The Plan in Iran: Clarifying the situation in Iran


Photo Provided with permission By Associated press images

Protestors advocate for a peaceful alternative to war in Iran.

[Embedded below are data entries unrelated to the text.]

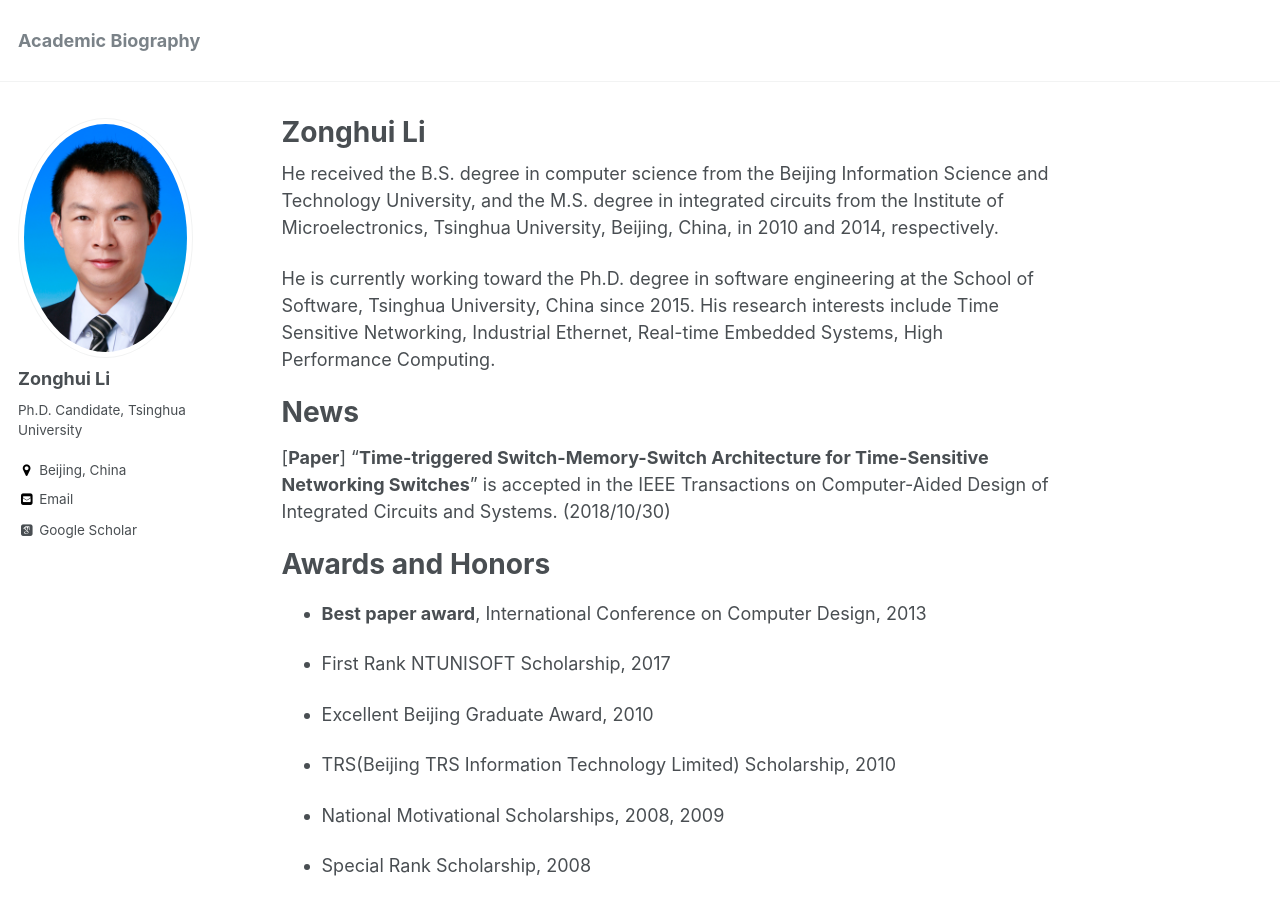
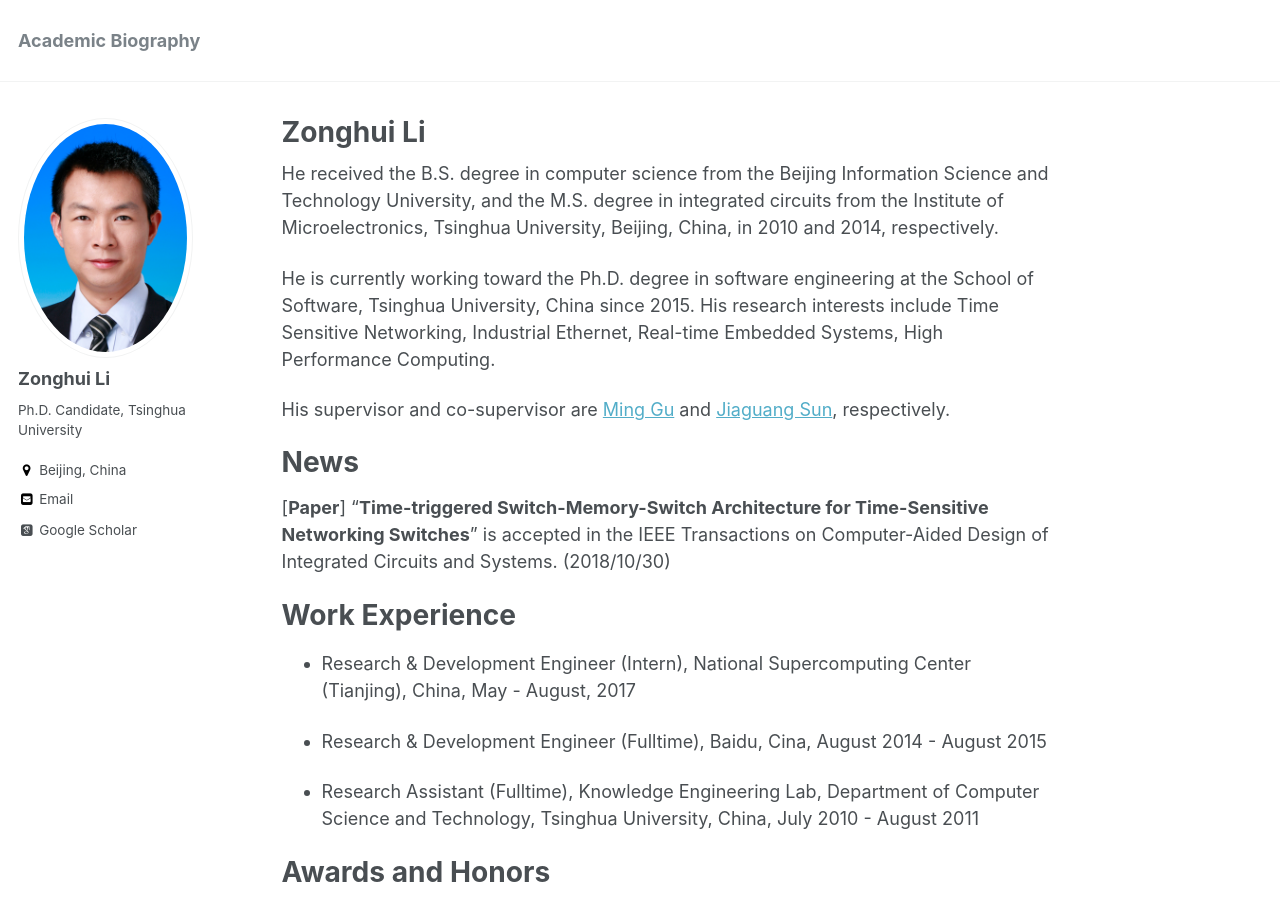
Before and after one commit to yingwangbjtu/lizonghui.github.io, a Jekyll site: the page built from _pages/about.md, in a window 1280 px wide and 900 px high. Built offline with Jekyll 4.4.1, drawn with Linux system fonts in a browser that asks for light colours; some web fonts are replaced.

Commit message:
Update about.md

```diff
--- a/_pages/about.md
+++ b/_pages/about.md
@@ -12,10 +12,19 @@ He received the B.S. degree in computer science from the Beijing Information Sci
 
 He is currently working toward the Ph.D. degree in software engineering at the School of Software, Tsinghua University, China since 2015. His research interests include Time Sensitive Networking, Industrial Ethernet, Real-time Embedded Systems, High Performance Computing.
 
+His supervisor and co-supervisor are [Ming Gu](http://www.thss.tsinghua.edu.cn/publish/soften/3131/2010/20101219102622467554674/20101219102622467554674_.html) and [Jiaguang Sun](http://www.thss.tsinghua.edu.cn/publish/soften/3131/2010/20101219095105462245998/20101219095105462245998_.html), respectively.
 
 News
 ======
 [**Paper**] "**Time-triggered Switch-Memory-Switch Architecture for Time-Sensitive Networking Switches**" is accepted in the IEEE Transactions on Computer-Aided Design of Integrated Circuits and Systems. (2018/10/30)
+
+Work Experience
+======
+- Research & Development Engineer (Intern), National Supercomputing Center (Tianjing), China, May - August, 2017
+
+- Research & Development Engineer (Fulltime), Baidu, Cina, August 2014 - August 2015
+
+- Research Assistant (Fulltime), Knowledge Engineering Lab, Department of Computer Science and Technology, Tsinghua University, China, July 2010 - August 2011
 
 
 Awards and Honors
```
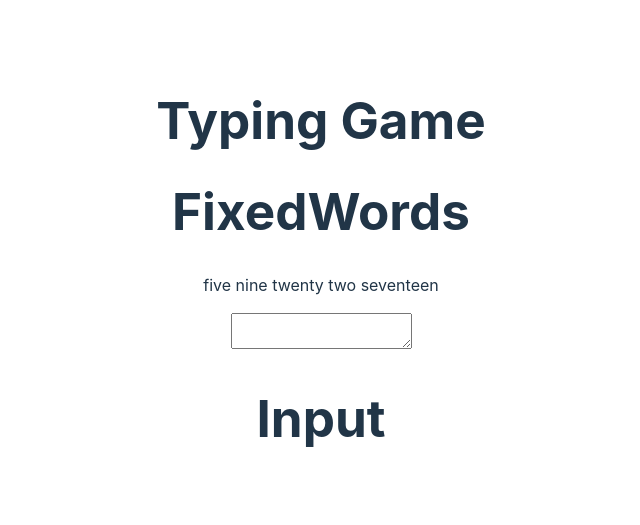
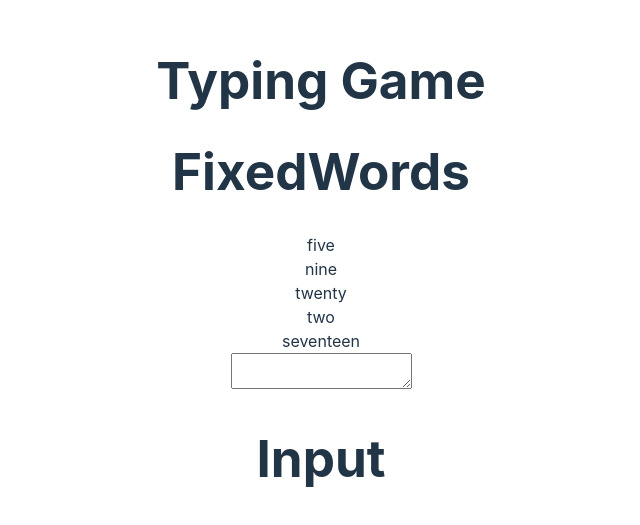
Before and after one commit to johnww15/Typing-game, a React (Vite) app: page / in a window 1280 px wide. Shown: the part 131-656 px from the top of the page, without its empty margins (319-959 px from the left). Built offline with nearby package versions, Linux system fonts and the light colour scheme.

Commit message:
redid display of game text into a function for future changes

```diff
--- a/src/components/FixedWords.jsx
+++ b/src/components/FixedWords.jsx
@@ -24,13 +24,23 @@ export default function FixedWords() {
     setInputWords(Array(fixedGameWords.length).fill(""));
   }, []);
 
+  const renderFixedWords = () => {
+    return fixedGameWords.map((word, index) => (
+      <div key={index} className="fixed-game-word">
+        {word.split("").map((char, charIndex) => {
+          return <span key={charIndex}>{char}</span>;
+        })}
+      </div>
+    ));
+  };
+
   return (
     <>
       <h1>FixedWords</h1>
-      <div>
-        <p data-testid="fixedwords">{fixedGameWords.join(" ")}</p>
-        <textarea value={inputWords[currentIndex]} onChange={handleChange} />
+      <div data-testid="fixedwords" className="fixedwords-display">
+        {renderFixedWords()}
       </div>
+      <textarea value={inputWords[currentIndex]} onChange={handleChange} />
     </>
   );
 }
```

STORY BY: Carli Snyder
Managing Editor
The first week of January saw a social media stir-up about American troops killing an Iranian general. It seemed to have come from nowhere, and ever since then, the amount of social media speculation has been abundant. Additionally, jokes and memes contributed to the concern about the situation, with worries of World Ware III and the reinstitution of the draft.
As of now, the situation has been calm overall. By the end of January, most of the conversation about Iran died down, although it does not mean that this issue won’t arise later.
Shortly after the death of the Iranian general Qassem Soleimani, news articles and personal posts about the situation were plastered all over the internet.
“Looking at it as somebody with a background in journalism, it’s a very serious situation,” Jack Dimond, senior instructor at Missouri State University, said. “It still is a very serious situation. I think mainstream news media has correctly made a very big deal out of it, and people have responded to that.”
People have turned to social media to obtain information, although not every source is reliable. There are websites with the goal of being satirical and websites that work to persuade people to believe their own agenda.
“Honestly, it isn’t hard to look things up for yourself; skim through multiple sources,” junior Daniel Pilotto said. “Too many people look at a tweet, and then they think they know the entirety of what happened.”
Social media is a regular culprit for blowing situations out of proportion.
“In the era of social media, certain things do have a tendency to get amplified,” Dimond said. “I do think there’s something about the way that people tend to learn about these things through social media that really intensifies the response among certain people.”
This can cause problems not only for citizens, but for international affairs as well. Although, as of now, the situation appears to be calm, it does not mean that it will remain that way.
“Iran has powerful allies like China and Russia,” government teacher Evan Palmer said. “Doing something can trigger the next thing, like lighting a fuse. It was a huge calculated risk.”
One concern with Trump’s actions was the fact that he did not go to Congress before making such a decision.
“I hope that people advised [Trump],” Palmer said. “I think we dodged a bullet, but it still could be something.”
While there has not been significant backlash from Iran, there are people who believe Trump may not be fit to lead after his decisions to kill General Soleimani.
“I believe Trump was rash in his decision, there should have been more tact to it,” junior Avery Rayle said. “I just think there could have been a more diplomatic approach, and it could make foreign affairs more difficult in the future.”
This lack of confidence in the President can contribute to the rash ideas people may get about the situation.
“I think if you’re a person who is very much skeptical of Donald Trump’s ability to lead and manage these kinds of situations, and then you see something like that happening, I think that tends to lead to a lot of speculation on social media about really bad outcomes like World War III and having to reinstitute the draft,” Dimond said.
However, others felt that it was completely justified.
“The general had to be taken out,” Pilotto said. “Had he gone to Congress, nothing would have been accomplished. It would have taken way too long. Trump saw an opportunity, and he took it.”
Trump’s use of his Twitter can also cause people to be unsure of his abilities as a leader.
“Threatening to [attack] 52 [sites] at a country via Twitter is immature,” Rayle said. “There is just no diplomatic tact within his methods. I don’t understand how it is so hard for him to be mature and rational when dealing with other countries.”
Using such a public platform can create a split between people.
“I think [Trump’s Twitter] can be divisive,” Palmer said. “It could really be harmful. I hope he tones it down.”
As the 2020 election comes nearer, voting can be a means for citizens to get their voices heard.
“The number one thing anyone should do that isn’t satisfied with their President or members of Congress is to vote,” Palmer said. “Contacting government officials is another way, but be sure to be respectful. Join a party or group that has similar values to you.”
Additionally, Palmer believes that having healthy discussions with other people to politely advocate for your viewpoints can be beneficial for promoting change.
“The more we can talk to each other, not at each other, the better off we will be as a society,” Palmer said.